 The defendant testified that he agreed with the testimony of the Village's witnesses. He maintained, however, that he did not violate the ordinance. He attempted to offer into evidence a document. The Village objected, claiming that the writing was irrelevant and hearsay. The defendant did not respond to the objection and the trial court sustained it. The defendant did not make an offer of proof and the document is not a part of the record. The defendant then asked for a continuance, which the trial court denied. Lastly, the defendant testified that he would have turned down the music had anyone complained to him directly.
 Following the parties' closing arguments, the trial court found the defendant guilty of eight violations of the Village's noise ordinance. It sentenced the defendant to court supervision and fined him $50 for each offense. As to five of the citations, the Village's complaining witnesses had failed to appear. Accordingly, the trial court granted the Village's motion to dismiss those cases with leave to reinstate.

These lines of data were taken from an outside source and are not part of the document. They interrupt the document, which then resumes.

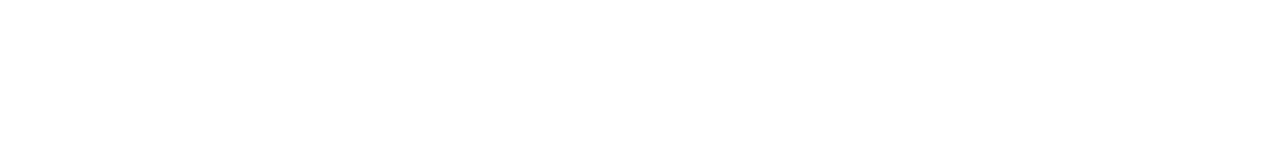
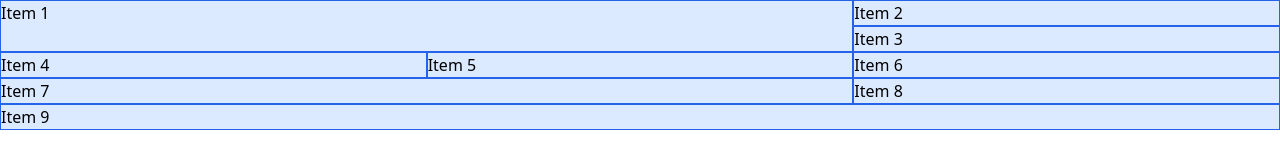
Before and after one commit to NguyenSon2310/Tailwind-CSS-From-Scratch, a plain HTML site: page 14-grid/index.html in a window 1280 px wide. Drawn offline with nearby package versions, Linux system fonts and the light colour scheme.

Commit message:
20. Grid

```diff
--- a/14-grid/index.html
+++ b/14-grid/index.html
@@ -1,5 +1,6 @@
 <!DOCTYPE html>
 <html lang="en">
+
 <head>
   <meta charset="UTF-8" />
   <meta http-equiv="X-UA-Compatible" content="IE=edge" />
@@ -7,11 +8,23 @@
   <script src="https://cdn.tailwindcss.com"></script>
   <title>Grid</title>
 </head>
+
 <body>
   <!-- Grid cols and rows -->
-
+  <div class="grid grid-cols-1 md:grid-cols-3">
+    <div class="md:col-span-2 md:row-span-2 p10 border border-blue-600 bg-blue-100">Item 1</div>
+    <div class="p10 border border-blue-600 bg-blue-100">Item 2</div>
+    <div class="p10 border border-blue-600 bg-blue-100">Item 3</div>
+    <div class="p10 border border-blue-600 bg-blue-100">Item 4</div>
+    <div class="p10 border border-blue-600 bg-blue-100">Item 5</div>
+    <div class="p10 border border-blue-600 bg-blue-100">Item 6</div>
+    <div class="md:col-span-2 p10 border border-blue-600 bg-blue-100">Item 7</div>
+    <div class="p10 border border-blue-600 bg-blue-100">Item 8</div>
+    <div class="md:col-span-3 p10 border border-blue-600 bg-blue-100">Item 9</div>
+  </div>
   <!-- Col and row span -->
 </body>
+
 </html>
 
 <!--
```
Lines whose indentation alone changed are shown as unchanged.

 Following the denial of his posttrial motions, the defendant timely appealed his convictions in case Nos. 02--OV--3219, 02--OV--3220, 02--OV--3222, 02--OV--3223, and 02--OV--3227, which were based on the testimony of Sackett, Gammas, Marsha Schuster as to the occurrence on June 15, 2002, Gerry Schuster, and Schuth, respectively. Additionally, the defendant appeals from ...